*** Begin section ***

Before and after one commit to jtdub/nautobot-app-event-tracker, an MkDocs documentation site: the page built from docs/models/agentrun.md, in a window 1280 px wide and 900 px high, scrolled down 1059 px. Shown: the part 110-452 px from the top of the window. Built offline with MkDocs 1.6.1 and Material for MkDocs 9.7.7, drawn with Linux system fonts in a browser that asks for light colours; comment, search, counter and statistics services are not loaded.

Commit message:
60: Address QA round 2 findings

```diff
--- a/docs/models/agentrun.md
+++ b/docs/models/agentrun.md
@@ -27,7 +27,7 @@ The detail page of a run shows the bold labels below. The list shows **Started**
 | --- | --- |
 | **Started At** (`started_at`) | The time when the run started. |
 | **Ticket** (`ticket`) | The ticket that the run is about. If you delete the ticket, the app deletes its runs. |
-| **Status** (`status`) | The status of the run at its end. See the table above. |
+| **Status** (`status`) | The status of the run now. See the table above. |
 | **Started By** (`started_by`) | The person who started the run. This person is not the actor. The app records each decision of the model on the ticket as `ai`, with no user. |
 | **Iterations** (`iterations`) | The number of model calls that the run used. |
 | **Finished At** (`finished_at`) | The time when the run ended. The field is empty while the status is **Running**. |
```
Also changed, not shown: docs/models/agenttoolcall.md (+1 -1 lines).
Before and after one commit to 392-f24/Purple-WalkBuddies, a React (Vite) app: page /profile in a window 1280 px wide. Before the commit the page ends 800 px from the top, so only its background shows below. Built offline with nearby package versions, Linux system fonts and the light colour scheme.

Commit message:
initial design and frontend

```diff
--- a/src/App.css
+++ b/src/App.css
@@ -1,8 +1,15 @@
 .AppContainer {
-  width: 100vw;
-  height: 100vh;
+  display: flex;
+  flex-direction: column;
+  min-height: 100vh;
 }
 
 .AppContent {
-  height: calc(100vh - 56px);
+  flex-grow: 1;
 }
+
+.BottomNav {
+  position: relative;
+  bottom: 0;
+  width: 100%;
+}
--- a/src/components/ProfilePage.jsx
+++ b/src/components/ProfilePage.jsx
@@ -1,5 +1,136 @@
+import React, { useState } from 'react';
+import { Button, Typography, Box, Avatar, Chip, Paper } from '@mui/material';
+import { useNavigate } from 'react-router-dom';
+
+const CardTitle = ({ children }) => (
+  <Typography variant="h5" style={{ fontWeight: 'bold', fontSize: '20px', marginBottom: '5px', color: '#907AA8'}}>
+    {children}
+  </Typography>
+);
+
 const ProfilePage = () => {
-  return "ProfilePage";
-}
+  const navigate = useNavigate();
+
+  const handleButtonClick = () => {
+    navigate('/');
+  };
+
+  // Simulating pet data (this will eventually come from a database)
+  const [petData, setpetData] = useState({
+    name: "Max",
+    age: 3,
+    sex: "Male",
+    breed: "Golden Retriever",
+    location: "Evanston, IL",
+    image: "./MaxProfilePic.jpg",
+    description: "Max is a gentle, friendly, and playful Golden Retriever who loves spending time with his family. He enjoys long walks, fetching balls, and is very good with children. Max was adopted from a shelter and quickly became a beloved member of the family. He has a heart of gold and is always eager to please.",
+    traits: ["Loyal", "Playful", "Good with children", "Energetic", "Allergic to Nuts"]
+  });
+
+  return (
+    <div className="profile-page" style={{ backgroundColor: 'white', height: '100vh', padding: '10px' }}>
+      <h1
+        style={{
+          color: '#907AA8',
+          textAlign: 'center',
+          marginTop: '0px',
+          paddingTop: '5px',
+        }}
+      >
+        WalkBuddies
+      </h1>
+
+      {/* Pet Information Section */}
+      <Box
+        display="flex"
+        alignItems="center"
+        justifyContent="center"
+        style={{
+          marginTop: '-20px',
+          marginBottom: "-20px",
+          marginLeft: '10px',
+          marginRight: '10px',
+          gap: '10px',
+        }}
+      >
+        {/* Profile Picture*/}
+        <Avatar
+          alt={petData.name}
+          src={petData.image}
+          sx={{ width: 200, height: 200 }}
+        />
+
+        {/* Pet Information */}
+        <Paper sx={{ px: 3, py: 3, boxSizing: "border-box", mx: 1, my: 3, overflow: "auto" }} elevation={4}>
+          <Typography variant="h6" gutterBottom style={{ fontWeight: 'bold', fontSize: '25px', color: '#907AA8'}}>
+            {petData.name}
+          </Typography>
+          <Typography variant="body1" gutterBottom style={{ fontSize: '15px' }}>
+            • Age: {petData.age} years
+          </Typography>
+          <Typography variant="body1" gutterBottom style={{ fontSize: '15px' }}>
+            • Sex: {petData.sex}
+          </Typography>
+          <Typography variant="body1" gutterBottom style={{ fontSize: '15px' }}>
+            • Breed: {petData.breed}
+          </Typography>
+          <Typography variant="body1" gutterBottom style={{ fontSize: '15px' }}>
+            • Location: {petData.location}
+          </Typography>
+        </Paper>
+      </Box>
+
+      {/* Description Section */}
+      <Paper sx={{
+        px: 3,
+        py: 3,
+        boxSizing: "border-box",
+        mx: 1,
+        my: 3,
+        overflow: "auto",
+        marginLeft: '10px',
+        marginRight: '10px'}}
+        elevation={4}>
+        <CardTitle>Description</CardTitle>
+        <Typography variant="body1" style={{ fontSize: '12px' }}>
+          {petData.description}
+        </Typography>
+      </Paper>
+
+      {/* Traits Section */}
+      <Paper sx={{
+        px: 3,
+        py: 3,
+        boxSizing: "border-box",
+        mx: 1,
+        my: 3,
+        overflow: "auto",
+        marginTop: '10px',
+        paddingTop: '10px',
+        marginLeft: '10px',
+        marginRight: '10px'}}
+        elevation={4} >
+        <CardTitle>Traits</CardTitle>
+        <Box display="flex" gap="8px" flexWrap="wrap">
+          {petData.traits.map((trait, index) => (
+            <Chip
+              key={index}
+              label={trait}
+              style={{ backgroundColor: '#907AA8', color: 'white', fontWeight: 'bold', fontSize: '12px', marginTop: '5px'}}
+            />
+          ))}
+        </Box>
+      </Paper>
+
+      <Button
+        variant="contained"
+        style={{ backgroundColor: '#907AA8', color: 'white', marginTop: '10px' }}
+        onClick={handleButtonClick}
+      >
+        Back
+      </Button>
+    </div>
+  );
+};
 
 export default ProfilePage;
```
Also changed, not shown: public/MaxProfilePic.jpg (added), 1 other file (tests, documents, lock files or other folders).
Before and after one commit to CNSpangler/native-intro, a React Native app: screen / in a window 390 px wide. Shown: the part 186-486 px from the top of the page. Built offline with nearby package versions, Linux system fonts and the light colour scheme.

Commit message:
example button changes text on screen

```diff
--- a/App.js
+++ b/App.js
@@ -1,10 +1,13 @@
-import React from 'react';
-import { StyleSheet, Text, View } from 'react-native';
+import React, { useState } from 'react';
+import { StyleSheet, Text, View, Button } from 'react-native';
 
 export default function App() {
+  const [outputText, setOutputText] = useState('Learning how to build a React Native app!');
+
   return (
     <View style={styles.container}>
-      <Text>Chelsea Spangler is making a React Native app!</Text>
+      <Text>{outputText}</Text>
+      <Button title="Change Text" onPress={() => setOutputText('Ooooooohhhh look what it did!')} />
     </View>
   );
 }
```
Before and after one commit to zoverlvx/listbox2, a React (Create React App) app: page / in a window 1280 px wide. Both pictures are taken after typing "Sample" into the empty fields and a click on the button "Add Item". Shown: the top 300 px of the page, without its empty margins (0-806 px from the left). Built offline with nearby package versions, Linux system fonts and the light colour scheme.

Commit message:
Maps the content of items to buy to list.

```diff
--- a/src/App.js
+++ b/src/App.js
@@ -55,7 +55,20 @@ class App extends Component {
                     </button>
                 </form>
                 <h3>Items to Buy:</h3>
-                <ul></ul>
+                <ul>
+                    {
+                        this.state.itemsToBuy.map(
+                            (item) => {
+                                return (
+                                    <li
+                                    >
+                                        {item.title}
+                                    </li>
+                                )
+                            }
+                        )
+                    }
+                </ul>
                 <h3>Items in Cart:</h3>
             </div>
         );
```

*** End section ***

* Your task *
The string "display" may appear in lines of the listing above; tally those lines and give the number only.

* Response box *
3